┌─ Data
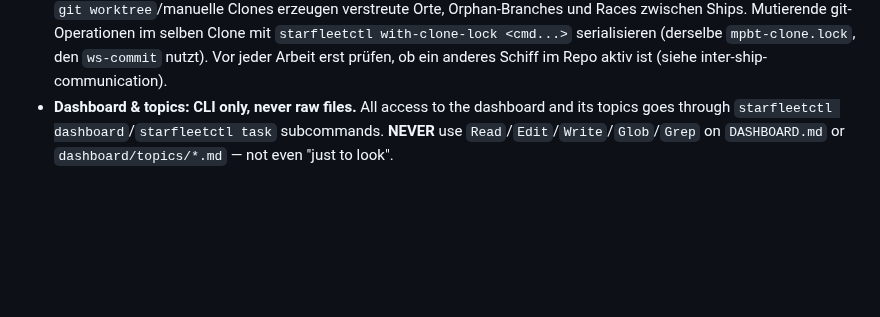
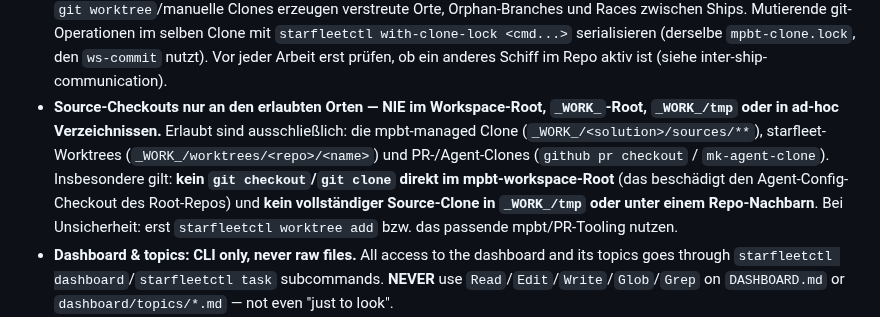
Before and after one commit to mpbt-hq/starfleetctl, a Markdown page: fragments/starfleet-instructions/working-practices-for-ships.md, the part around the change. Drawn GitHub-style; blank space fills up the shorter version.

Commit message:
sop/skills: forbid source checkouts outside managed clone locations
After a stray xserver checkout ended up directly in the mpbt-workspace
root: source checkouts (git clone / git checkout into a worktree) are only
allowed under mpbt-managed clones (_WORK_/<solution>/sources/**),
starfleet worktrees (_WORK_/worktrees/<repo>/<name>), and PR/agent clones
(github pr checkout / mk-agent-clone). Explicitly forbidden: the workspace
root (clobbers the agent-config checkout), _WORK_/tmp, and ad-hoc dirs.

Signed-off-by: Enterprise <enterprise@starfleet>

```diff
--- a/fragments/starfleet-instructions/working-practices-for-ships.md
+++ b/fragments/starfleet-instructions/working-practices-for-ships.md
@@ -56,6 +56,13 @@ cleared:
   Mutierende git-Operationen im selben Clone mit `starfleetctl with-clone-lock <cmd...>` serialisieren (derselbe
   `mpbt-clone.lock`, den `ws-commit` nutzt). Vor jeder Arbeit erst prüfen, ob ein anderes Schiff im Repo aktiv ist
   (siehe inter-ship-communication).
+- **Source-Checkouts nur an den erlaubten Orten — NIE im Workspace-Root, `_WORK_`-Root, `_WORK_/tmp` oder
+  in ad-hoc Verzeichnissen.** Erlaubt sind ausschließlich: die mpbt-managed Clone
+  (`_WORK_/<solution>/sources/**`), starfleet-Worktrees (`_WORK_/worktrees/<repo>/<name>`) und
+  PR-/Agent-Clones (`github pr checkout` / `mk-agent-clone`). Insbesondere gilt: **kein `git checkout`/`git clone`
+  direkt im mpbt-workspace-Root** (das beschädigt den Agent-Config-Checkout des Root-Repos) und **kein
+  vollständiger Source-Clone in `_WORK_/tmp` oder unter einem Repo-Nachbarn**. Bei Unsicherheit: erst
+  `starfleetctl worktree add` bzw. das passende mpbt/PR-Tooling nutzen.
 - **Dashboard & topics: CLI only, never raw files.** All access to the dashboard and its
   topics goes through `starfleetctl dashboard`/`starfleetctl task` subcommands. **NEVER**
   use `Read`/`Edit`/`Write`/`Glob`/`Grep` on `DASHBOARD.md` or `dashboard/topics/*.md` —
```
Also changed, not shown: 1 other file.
└─
● Directions for this task: Return only the lines running from the line with "(github pr checkout" to the last line of the records, both included, exactly as written.

● Answer to the exercise:
(github pr checkout / mk-agent-clone). Explicitly forbidden: the workspace
root (clobbers the agent-config checkout), _WORK_/tmp, and ad-hoc dirs.

Signed-off-by: Enterprise <enterprise@starfleet>

```diff
--- a/fragments/starfleet-instructions/working-practices-for-ships.md
+++ b/fragments/starfleet-instructions/working-practices-for-ships.md
@@ -56,6 +56,13 @@ cleared:
   Mutierende git-Operationen im selben Clone mit `starfleetctl with-clone-lock <cmd...>` serialisieren (derselbe
   `mpbt-clone.lock`, den `ws-commit` nutzt). Vor jeder Arbeit erst prüfen, ob ein anderes Schiff im Repo aktiv ist
   (siehe inter-ship-communication).
+- **Source-Checkouts nur an den erlaubten Orten — NIE im Workspace-Root, `_WORK_`-Root, `_WORK_/tmp` oder
+  in ad-hoc Verzeichnissen.** Erlaubt sind ausschließlich: die mpbt-managed Clone
+  (`_WORK_/<solution>/sources/**`), starfleet-Worktrees (`_WORK_/worktrees/<repo>/<name>`) und
+  PR-/Agent-Clones (`github pr checkout` / `mk-agent-clone`). Insbesondere gilt: **kein `git checkout`/`git clone`
+  direkt im mpbt-workspace-Root** (das beschädigt den Agent-Config-Checkout des Root-Repos) und **kein
+  vollständiger Source-Clone in `_WORK_/tmp` oder unter einem Repo-Nachbarn**. Bei Unsicherheit: erst
+  `starfleetctl worktree add` bzw. das passende mpbt/PR-Tooling nutzen.
 - **Dashboard & topics: CLI only, never raw files.** All access to the dashboard and its
   topics goes through `starfleetctl dashboard`/`starfleetctl task` subcommands. **NEVER**
   use `Read`/`Edit`/`Write`/`Glob`/`Grep` on `DASHBOARD.md` or `dashboard/topics/*.md` —
```
Also changed, not shown: 1 other file.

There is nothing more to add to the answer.